Four months ago I don’t even think I was aware that the Klamath Mountains existed. While the Arcata BLM field office only dips a toe into the Klamaths, I am using this blog entry to elucidate why they have been a fascination for me during my time in Northwest California. The cause for my enchantment can be summarized by one word: diversity! A popular example of the Klamaths’ biodiversity is their enriched conifer stands, where an unusual number of conifer species grow in close proximity. Specifically, the “Miracle Mile” contains 18 species within one square mile.
Occupying less than 10,000 square miles in Northwest California and Southwest Oregon, the Klamaths’ geologic diversity is what enables the rich biodiversity. The road to the Klamaths’ current manifestation began 500 million years ago, with continental fragments and volcanic island arcs in the ocean that eventually were pushed onto land, fused with other rock types, metamorphosed, and overlaid with various sediments. All of these events gave birth to their own unique rock type. And after all of that tectonic jostling, the Klamaths wound up at the crossroads between the Coast Ranges, Cascades, Sierra Nevada, Great Basin, and CA’s Central Valley. Species of all 5 bioregions can be found in the Klamaths, in addition to endemics that grow nowhere else.
Due to the heterogeneity of soil and climate microsites that the mountains provide in countless combinations, the region has been able to hold on to species that have long since been extinguished from nearby mountain ranges. A striking example of this is Darlingtonia californica, a carnivorous pitcher plant growing on serpentine soils whose closest relative is found in coastal bogs of North Carolina. And the Klamaths hold the world’s last populations (growing healthily) of Brewer’s Spruce. The Klamaths have the southernmost populations of conifers common in Alaska, and the northernmost populations of conifers growing in Mexico. Conifers grow next to each other that associate nowhere else. Because of this, species are hybridizing into new variations. And populations of certain species behave differently than anywhere on Earth, often because they grow on different soils.

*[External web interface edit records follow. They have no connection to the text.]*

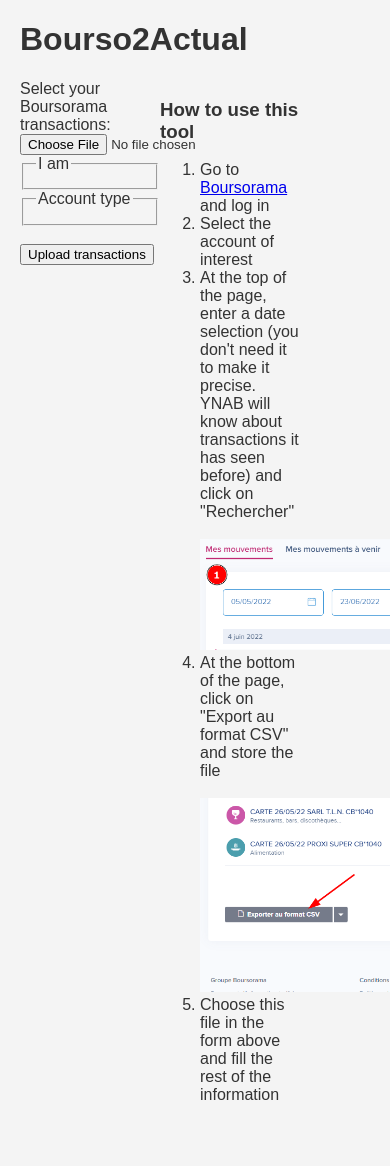
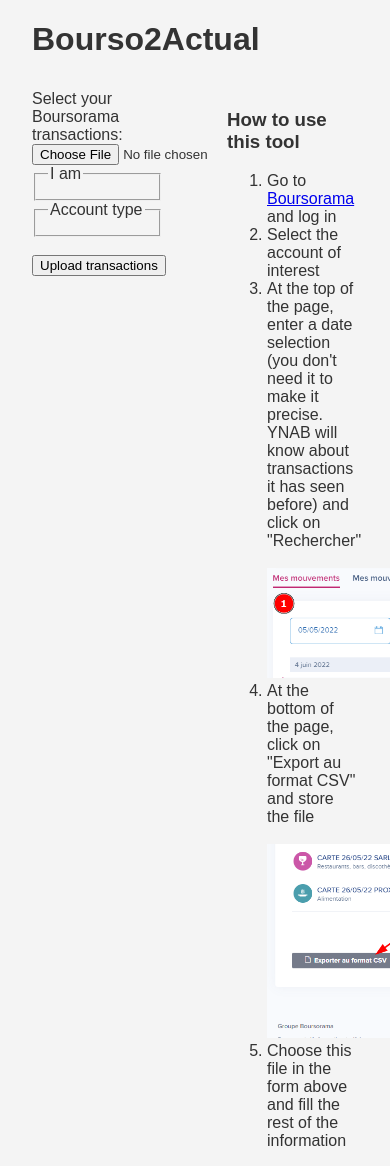
Before and after one commit to RomainSabathe/bourso2ynab, a Flask app: template app/templates/submit_csv.html in a window 390 px wide; the page is wider, and only the part inside the window is pictured. Before the commit the page ends 1100 px from the top of that part, so only its background shows below. Run offline with Flask 3, Linux system fonts and the light colour scheme; the template is opened without the code that fills it, so the values that code supplies are empty; parts of the project's set-up code (start-up, migrations or seed data) failed here and were passed over.

Commit message:
style: Improve UI layout and responsiveness
- Refactor two-column layout to use flexbox
- Add responsive max-width container
- Implement consistent spacing and padding
- Add transaction table styles with color-coded amounts
- Add action buttons and empty state styling
- Improve overall visual hierarchy

```diff
--- a/app/static/css/style.css
+++ b/app/static/css/style.css
@@ -1,8 +1,10 @@
 body {
     font-family: Arial, sans-serif;
-    margin: 20px;
+    margin: 0 auto;
+    padding: 0 2rem;
     background-color: #f4f4f4;
     color: #333;
+    max-width: 1400px;
 }
 
 table {
@@ -78,3 +80,101 @@ tr:hover {
         width: 100%;
     }
 }
+
+/* Two-column layout */
+.two-column-layout {
+    display: flex;
+    gap: 4rem;
+    width: 100%;
+    margin-top: 2rem;
+}
+
+.column {
+    flex: 1;
+    min-width: 0;
+}
+
+/* Transaction tables */
+.missing-transactions-container {
+    width: 100%;
+}
+
+.transactions-table {
+    width: 100%;
+    border-collapse: collapse;
+    margin-top: 1rem;
+    background-color: #fff;
+}
+
+.transactions-table th,
+.transactions-table td {
+    padding: 0.75rem;
+    text-align: left;
+    border-bottom: 1px solid #ddd;
+}
+
+.transactions-table th {
+    background-color: #f5f5f5;
+    font-weight: bold;
+    color: #333;
+}
+
+.amount {
+    font-family: monospace;
+    text-align: right;
+}
+
+.amount.negative {
+    color: #dc3545;
+}
+
+.amount.positive {
+    color: #28a745;
+}
+
+.empty-state {
+    text-align: center;
+    color: #666;
+    font-style: italic;
+}
+
+.help-text {
+    color: #666;
+    margin-bottom: 1rem;
+}
+
+/* Action buttons container */
+.action-buttons {
+    display: flex;
+    gap: 1rem;
+    align-items: center;
+    margin-bottom: 1.5rem;
+}
+
+/* Return home link */
+.return-home {
+    color: #333;
+    text-decoration: none;
+}
+
+.return-home:hover {
+    text-decoration: underline;
+}
+
+/* Refresh button */
+.refresh-form {
+    margin: 0;
+}
+
+.refresh-button {
+    background: none;
+    border: none;
+    color: #333;
+    cursor: pointer;
+    font-size: 1em;
+    padding: 0;
+}
+
+.refresh-button:hover {
+    text-decoration: underline;
+}
--- a/app/templates/base_2_columns.html
+++ b/app/templates/base_2_columns.html
@@ -1,17 +1,15 @@
 {% extends 'base.html' %}
 
 {% block content %}
+{% block above_columns %}{% endblock %}
 
-<div style="display: block; width: 100%">
-    <div style="width: 40%; float: left; display: inline-block">
-    {% block left_side %} {% endblock %}
+<div class="two-column-layout">
+    <div class="column left-column">
+        {% block left_side %} {% endblock %}
     </div>
 
-    <div style="width: 20%; float: left; display: inline-block"></div>
-
-    <div style="width: 40%; float: left; display: inline-block">
-    {% block right_side %} {% endblock %}
+    <div class="column right-column">
+        {% block right_side %} {% endblock %}
     </div>
 </div>
-
 {% endblock %}
```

I was lucky enough to hike to the Miracle Mile with Michael Kauffman, the author of Conifer Country (www.conifercountry.com), the book that introduced me to much of this information. Before the hike I could barely tell the difference between pines, spruces, and firs. How naïve I was! On the hike I learned to identify sugar, ponderosa, Jeffrey, western white, lodgepole, whitebark, and foxtail pine; white, Shasta, Douglas, and subalpine fir; Brewer and Engelmann spruce; mountain hemlock; Pacific yew; incence-cedar; and common juniper. What I imagined would be subtle differences often turned out to be glaring individual expressions. But there were still plenty of cryptic hybrids and mischievous misbehavers to confuse our group of professional and amateur botanists. Watching the birth of new species is an exciting thing!